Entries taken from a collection
________________

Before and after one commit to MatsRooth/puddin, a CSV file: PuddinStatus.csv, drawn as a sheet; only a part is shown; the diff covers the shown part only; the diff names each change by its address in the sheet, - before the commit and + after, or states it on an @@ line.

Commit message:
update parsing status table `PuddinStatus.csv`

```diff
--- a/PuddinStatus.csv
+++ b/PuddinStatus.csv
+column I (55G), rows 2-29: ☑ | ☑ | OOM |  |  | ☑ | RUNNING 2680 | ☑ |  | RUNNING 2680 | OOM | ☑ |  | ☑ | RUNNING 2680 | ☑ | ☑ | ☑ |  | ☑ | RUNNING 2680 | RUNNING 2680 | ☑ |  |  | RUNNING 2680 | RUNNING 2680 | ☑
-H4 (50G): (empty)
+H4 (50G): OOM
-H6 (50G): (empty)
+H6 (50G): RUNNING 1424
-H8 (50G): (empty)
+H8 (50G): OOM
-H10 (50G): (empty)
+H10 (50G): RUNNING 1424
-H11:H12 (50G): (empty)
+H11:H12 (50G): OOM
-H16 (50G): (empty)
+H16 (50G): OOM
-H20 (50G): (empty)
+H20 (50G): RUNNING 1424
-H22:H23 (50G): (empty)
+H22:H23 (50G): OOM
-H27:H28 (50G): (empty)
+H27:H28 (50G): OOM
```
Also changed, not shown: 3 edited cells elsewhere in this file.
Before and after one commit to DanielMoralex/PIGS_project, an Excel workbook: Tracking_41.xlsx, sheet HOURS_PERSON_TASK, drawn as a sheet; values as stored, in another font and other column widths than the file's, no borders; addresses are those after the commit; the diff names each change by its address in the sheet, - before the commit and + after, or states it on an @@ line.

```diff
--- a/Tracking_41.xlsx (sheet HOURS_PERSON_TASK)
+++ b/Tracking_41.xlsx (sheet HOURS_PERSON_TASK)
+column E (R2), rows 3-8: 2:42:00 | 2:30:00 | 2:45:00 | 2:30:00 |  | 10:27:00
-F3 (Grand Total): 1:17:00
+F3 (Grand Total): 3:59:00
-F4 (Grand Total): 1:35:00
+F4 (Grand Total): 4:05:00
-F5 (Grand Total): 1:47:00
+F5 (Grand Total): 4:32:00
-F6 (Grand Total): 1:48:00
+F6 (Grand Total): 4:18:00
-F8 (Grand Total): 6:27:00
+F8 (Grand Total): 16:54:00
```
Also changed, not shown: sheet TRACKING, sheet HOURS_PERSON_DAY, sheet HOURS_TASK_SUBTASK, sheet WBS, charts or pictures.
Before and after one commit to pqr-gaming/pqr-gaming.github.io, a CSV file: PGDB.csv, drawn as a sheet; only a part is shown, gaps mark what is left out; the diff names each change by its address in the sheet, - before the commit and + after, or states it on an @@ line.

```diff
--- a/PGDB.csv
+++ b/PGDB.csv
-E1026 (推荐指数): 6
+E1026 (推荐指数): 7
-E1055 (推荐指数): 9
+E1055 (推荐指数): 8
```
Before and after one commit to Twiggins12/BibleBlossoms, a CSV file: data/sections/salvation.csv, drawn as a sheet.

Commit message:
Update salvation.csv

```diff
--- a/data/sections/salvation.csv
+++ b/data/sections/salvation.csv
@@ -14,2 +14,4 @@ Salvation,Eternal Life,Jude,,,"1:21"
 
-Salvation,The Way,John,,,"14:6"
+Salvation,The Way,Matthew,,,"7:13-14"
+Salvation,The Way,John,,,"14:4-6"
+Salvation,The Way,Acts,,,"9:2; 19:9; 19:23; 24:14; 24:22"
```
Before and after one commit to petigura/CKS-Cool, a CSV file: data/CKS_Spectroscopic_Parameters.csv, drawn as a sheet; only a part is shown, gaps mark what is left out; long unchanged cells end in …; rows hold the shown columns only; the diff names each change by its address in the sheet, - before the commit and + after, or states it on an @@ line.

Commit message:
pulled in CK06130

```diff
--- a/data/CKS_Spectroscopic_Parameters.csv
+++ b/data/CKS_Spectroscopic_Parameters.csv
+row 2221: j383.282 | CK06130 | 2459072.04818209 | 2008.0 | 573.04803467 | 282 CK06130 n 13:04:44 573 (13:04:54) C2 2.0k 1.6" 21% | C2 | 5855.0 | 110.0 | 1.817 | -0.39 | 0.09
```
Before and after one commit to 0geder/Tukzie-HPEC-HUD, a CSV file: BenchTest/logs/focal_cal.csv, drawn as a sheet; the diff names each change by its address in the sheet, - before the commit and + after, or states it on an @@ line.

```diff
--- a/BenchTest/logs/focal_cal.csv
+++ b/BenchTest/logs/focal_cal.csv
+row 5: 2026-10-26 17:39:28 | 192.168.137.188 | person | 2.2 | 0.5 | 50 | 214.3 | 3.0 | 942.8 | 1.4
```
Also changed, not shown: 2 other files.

________________

## Activity
From the entries above, show each line that includes the string "empty".

## Solution to the exercise
-H4 (50G): (empty)
-H6 (50G): (empty)
-H8 (50G): (empty)
-H10 (50G): (empty)
-H11:H12 (50G): (empty)
-H16 (50G): (empty)
-H20 (50G): (empty)
-H22:H23 (50G): (empty)
-H27:H28 (50G): (empty)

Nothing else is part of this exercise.